In instances of non-GI conditions or failure of first-line antimicrobial treatment, a review of the vaccination, biosecurity, artificial insemination, and air quality strategies used on-farm may provide a more effective means of improving and maintaining herd health. Vaccines are available and a topic of ongoing research for many common pathogens of swine, including S. suis[15, 16], PRRS [17, 18], porcine circovirus [19, 20], and E. coli[21, 22]. Given that the majority of antimicrobial use reported in the OSVS reports reflected the treatment of conditions caused by these pathogens, successful vaccination strategies are expected to lower the probability of antimicrobial use and treatment failure alike. Similarly, two manageable biosecurity measures, the presence of a shower on-site and limited access to main entrances by rendering trucks, have been shown to be associated with reduced probability of positive PRRS virus status on-farm . Other management practices such as the use of semen from specific-pathogen free boars for artificial insemination , weaning at 28 days of age or later  improving ventilation [26, 27], reducing group sizes to decrease density  and switching to all-in-all-out flow systems  have been shown to be associated with reduced probability of positive viral status. However, the practicality of some of these changes is questioned, as many may require large economic inputs by producers (e.g., changes requiring renovations to facilities). Therefore, it may be prudent for practitioners, producers, and policy makers to reassess the current guidelines around vaccinations, and the use and acquisition of antimicrobials in swine production. In order to reduce the volume of antimicrobial product being used to treat non-bacterial infections, priority should be given to research that focuses on assessing the health and economic impacts of vaccination, prescription-only standards for antimicrobial use, or increasing the frequency of contact between producers and practitioners.

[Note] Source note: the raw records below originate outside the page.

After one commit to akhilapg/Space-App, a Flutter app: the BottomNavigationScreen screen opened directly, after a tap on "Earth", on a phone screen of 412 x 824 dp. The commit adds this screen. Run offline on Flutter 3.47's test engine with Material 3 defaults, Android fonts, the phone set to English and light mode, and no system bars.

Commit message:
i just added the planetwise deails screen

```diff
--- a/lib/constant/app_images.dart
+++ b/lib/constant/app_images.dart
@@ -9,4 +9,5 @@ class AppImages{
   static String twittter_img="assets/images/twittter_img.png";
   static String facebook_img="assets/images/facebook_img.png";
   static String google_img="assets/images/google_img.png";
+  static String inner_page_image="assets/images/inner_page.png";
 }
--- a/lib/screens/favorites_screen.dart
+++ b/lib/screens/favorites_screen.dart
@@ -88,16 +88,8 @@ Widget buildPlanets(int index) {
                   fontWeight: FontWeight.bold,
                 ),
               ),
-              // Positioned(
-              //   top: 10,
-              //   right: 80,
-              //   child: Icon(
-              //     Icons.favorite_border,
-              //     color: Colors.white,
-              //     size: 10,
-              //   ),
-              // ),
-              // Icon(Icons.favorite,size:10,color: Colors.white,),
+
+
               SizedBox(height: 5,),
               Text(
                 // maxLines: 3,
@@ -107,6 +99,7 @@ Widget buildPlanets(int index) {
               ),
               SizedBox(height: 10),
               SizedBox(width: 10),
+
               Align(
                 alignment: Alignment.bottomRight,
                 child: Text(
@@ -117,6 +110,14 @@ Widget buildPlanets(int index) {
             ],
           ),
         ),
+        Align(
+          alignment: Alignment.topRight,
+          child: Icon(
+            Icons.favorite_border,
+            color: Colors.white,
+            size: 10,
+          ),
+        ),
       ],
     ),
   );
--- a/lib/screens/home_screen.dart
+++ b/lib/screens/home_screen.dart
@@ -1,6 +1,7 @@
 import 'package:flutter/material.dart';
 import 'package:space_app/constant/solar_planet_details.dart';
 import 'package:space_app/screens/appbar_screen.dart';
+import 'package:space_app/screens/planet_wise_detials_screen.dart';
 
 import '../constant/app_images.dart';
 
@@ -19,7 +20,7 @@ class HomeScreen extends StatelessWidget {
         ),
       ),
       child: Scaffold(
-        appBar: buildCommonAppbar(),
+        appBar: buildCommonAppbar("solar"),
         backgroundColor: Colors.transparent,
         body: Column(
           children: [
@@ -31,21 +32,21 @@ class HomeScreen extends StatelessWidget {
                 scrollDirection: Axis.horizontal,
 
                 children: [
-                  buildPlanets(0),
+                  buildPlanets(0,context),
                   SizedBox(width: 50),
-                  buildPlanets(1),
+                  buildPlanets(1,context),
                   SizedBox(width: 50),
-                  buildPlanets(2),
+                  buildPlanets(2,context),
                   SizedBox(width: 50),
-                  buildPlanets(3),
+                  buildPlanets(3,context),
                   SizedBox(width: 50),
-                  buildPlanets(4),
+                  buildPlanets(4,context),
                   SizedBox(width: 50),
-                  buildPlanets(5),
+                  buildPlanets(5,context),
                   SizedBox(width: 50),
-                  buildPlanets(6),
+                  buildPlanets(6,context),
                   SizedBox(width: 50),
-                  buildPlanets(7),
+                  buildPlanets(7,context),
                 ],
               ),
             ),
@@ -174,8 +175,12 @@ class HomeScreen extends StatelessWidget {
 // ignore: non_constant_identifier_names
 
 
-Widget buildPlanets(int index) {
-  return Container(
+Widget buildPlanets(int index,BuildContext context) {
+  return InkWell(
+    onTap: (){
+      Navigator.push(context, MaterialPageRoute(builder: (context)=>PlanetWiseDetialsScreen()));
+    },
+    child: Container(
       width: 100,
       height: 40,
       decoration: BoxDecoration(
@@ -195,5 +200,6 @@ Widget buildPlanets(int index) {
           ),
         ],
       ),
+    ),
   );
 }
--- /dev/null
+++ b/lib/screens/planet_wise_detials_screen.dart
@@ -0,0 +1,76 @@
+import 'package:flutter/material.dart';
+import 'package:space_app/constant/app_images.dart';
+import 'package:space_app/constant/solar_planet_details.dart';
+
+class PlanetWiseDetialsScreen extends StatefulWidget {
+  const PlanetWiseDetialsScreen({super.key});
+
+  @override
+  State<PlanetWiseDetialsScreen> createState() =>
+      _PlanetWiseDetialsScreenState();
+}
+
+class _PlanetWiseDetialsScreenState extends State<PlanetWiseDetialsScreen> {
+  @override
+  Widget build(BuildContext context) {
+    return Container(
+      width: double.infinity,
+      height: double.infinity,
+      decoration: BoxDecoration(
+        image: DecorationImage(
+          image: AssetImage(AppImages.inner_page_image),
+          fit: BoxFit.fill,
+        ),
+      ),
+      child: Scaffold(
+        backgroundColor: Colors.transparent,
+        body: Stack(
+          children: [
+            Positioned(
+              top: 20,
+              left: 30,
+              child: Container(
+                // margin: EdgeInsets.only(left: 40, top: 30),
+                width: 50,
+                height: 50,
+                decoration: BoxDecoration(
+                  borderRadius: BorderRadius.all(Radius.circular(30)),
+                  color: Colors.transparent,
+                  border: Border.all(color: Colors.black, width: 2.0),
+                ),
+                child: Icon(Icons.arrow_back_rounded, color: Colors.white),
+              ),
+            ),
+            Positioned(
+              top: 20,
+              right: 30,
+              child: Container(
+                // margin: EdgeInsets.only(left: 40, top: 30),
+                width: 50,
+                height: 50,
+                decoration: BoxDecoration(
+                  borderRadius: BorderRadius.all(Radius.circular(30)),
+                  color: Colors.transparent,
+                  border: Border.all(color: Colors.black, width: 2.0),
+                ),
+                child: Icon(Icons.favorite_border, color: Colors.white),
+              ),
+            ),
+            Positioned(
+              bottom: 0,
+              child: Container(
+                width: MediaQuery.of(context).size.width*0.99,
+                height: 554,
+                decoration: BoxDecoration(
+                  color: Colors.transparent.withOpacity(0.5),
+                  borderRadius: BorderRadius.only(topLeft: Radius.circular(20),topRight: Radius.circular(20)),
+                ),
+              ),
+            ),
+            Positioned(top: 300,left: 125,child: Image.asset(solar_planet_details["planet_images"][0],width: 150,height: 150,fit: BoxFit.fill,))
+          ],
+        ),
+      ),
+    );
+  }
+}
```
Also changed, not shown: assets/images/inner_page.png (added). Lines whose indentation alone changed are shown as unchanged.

Due to the nature of the data collection, it should be noted that there are some potential biases present in this dataset. There is some potential for over-estimation of the use of antimicrobials for treatment of disease, given that the reporting veterinarian(s) may have recorded antimicrobials used for growth promotion and/or prophylaxis in the treatment field. Furthermore, some diagnostic misclassification may have occurred between diseases that present similarly, as laboratory confirmation was not linked to these records.
This work suggests that failure of antimicrobial treatment is more likely to occur in non-GI conditions, as compared to GI conditions. Furthermore, the use of multiple antimicrobial products is also associated with an increased probability of antimicrobial treatment failure. Improved immunity via vaccination, management and biosecurity strategies may be viewed as a form of antimicrobial stewardship to the industry by reducing required antimicrobial inputs and consequently, reduced selection pressure for AMR. Furthermore, further research is suggested surrounding the economic and health impacts of changes to guidelines surrounding vaccination, antimicrobial acquisition and use, as well as increasing the frequency of contact between producers and practitioners.